My time coaching at DPYC was not a cold day on the water, but rather a downpour of opportunities that pushed me to be a better instructor, and perhaps a better person also. Perhaps. It was long hours of hard work - trying not to break the speed limit in my upgraded 17 ft whaler and desperately working to focus on my job while the sun rose and set against the painted cliffs of the harbor - this job really pushed me hard. But there was real work involved also. Mornings were spent writing the summer curriculum, before motoring to the ocean to drill basic racing techniques into the (less than full) minds of hopeful racers that I soon referred to as my team. Tired eyes and sunburnt faces returned to the office each night, with hours of planning and projects waiting to be finished - plenty to keep me busy on the weekend.


As I write, I am sitting at a desk that holds hours of scribbled notes and writers block, in an office that I may as well call my home, in a basement that over the course of the summer was chock full of jabbering campers (perpetually asking me questions while I tried to hide in the office during my lunch break), beneath a yacht club that towers over the harbor not just in stature but in promise. I am sitting here, ready to begin a new college life full of Physics and sailing, and I don’t want to leave. I never begin a job that I already have the skills to accomplish, and I certainly was not sure whether my time at DPYC would prove fruitful, or if I would be fired for incompetence during the first week. But as it turns out I made it through two seasons, and couldn’t have asked for a better job, employer (partner in arms), or racing team. Thanks a bunch. “


The Assistant Head Coach position has been filled by Community Sailing of Colorado’s Peter Albertson. Peter is a 26 year old professional windsurfer and competitive skier from Minnesota and has spent the last three years making CSC a more competent and more fun program than it’s ever been. He arrives on October 1st, and we can’t wait!

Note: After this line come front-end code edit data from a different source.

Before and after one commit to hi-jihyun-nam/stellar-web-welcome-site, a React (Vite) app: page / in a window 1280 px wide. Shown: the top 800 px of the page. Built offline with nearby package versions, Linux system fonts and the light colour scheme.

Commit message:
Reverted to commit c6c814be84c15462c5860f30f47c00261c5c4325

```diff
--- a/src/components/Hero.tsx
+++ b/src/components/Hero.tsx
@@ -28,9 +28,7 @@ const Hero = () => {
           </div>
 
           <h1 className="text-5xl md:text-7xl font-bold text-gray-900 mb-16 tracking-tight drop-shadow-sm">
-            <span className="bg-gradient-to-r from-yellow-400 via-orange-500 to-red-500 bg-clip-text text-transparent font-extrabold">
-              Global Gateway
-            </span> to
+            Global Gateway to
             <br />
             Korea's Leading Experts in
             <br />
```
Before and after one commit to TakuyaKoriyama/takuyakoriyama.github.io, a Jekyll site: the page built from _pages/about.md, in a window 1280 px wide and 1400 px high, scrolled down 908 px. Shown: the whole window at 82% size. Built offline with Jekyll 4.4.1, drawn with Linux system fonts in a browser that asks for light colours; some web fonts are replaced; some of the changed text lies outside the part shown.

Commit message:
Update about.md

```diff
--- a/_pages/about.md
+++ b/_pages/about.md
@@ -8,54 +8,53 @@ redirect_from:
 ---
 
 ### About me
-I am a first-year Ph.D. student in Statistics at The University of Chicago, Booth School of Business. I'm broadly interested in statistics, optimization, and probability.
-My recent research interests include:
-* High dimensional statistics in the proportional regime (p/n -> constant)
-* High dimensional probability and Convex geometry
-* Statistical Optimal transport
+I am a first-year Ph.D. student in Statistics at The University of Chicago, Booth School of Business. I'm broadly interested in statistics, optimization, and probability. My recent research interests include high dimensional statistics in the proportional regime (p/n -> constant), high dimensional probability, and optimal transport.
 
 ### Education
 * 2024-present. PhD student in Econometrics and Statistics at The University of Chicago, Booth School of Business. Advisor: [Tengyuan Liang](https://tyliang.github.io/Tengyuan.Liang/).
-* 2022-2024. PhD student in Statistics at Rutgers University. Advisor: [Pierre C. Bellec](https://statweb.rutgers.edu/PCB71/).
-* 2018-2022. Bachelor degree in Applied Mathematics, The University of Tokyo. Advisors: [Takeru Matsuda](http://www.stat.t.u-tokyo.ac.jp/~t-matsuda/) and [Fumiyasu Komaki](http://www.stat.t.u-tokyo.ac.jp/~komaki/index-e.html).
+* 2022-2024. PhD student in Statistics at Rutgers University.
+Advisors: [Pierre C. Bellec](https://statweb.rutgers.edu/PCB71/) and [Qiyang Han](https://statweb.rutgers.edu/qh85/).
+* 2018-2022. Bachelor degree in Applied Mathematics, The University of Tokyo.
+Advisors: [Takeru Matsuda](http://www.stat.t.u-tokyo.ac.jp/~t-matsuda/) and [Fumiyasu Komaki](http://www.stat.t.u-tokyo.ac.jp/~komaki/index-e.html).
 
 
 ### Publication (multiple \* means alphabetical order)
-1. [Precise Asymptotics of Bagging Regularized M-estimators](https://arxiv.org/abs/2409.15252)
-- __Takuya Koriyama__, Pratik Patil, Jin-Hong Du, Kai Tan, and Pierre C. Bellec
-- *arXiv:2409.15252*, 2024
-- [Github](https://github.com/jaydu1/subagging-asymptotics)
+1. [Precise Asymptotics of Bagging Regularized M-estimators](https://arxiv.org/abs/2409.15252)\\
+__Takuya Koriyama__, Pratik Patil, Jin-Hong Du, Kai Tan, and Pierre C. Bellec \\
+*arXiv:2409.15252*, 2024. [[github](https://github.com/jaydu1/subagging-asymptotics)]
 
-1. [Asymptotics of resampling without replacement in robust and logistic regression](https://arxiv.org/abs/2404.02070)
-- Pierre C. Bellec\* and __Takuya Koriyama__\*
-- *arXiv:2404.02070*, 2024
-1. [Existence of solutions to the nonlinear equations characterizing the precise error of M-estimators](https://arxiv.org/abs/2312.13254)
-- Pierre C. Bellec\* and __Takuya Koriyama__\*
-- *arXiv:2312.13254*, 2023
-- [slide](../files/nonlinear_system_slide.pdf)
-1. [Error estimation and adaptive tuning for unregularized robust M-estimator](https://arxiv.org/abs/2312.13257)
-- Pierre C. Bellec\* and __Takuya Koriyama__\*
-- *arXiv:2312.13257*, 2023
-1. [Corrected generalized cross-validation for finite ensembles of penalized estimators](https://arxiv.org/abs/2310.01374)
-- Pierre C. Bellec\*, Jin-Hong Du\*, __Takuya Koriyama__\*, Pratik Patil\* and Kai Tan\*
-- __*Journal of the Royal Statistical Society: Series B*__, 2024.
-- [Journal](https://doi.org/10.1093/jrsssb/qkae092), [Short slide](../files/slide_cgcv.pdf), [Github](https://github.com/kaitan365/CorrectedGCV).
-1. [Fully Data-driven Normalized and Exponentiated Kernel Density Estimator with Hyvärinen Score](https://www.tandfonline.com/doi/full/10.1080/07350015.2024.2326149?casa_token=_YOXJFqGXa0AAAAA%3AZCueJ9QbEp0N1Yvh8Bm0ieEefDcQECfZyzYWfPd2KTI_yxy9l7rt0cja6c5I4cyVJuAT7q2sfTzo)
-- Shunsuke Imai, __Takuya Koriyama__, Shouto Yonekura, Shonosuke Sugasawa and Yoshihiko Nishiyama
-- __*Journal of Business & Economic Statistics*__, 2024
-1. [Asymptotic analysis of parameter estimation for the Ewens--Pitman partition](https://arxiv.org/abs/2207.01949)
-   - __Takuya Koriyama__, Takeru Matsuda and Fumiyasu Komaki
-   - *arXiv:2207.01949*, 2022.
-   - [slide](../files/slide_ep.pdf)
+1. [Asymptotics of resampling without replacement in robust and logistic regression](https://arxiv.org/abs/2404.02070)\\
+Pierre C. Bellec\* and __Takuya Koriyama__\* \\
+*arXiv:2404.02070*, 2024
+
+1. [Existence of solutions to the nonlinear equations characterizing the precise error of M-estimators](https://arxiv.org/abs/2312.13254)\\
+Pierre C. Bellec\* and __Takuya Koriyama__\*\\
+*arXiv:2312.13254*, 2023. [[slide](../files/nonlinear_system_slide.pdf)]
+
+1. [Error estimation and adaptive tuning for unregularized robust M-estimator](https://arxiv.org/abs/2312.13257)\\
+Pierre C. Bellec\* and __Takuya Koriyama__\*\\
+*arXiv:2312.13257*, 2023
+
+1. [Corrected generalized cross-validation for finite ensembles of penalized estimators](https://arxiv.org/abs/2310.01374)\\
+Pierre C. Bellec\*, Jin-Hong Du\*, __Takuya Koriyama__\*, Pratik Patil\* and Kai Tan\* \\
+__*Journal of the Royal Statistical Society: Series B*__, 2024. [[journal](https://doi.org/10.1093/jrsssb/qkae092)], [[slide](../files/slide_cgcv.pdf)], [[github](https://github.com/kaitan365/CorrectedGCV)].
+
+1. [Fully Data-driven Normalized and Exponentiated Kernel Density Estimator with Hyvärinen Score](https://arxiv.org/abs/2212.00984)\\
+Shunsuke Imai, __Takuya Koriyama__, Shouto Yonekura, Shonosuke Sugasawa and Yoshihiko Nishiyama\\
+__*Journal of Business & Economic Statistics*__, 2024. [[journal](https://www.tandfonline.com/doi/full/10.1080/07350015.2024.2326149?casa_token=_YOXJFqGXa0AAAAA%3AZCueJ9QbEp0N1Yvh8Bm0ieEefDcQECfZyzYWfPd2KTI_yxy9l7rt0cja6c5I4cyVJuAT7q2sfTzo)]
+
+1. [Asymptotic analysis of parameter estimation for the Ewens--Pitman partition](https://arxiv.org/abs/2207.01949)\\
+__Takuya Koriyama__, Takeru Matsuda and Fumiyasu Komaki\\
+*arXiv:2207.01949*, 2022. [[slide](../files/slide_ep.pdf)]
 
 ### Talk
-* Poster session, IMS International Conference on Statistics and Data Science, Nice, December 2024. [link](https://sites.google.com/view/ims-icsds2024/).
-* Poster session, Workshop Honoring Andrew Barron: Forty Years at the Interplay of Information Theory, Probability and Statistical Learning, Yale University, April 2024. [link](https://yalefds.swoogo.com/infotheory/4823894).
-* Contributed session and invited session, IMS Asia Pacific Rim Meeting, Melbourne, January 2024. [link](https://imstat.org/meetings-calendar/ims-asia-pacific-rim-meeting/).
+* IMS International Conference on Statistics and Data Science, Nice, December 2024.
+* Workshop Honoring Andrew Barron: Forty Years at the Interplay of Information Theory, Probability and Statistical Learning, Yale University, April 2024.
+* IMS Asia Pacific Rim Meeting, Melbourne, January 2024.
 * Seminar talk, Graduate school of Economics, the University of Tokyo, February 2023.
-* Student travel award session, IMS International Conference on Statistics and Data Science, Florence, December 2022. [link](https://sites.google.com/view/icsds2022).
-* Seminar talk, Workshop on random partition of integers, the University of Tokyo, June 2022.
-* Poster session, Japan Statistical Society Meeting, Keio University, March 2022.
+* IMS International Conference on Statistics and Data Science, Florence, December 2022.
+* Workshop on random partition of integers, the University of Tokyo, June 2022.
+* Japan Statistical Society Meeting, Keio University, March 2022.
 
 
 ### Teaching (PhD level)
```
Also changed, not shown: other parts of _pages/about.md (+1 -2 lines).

Contact & Info
Anthony Capri
Sailing Director
Dana Point Yacht Club
(631) 902-0416

Junior Flag Officers

Commodore, Riley Lenthall
Vice Commodore, Hunter Laws
Fleet Captain, Hannah Carter
Port Captain, Colin Sekerka
Secretary, Audrey Whitney-Miller
Social Director, Sophia Whitney-Miller
Junior Yachtsman of the Year
The Junior Yachtsman of the Year was started in 2014 in order to recognize the junior sailor who embodies the Corinthian spirit both on and off of the water.
This year's Junior Yachtsman of the Year is
Carsen Lenthall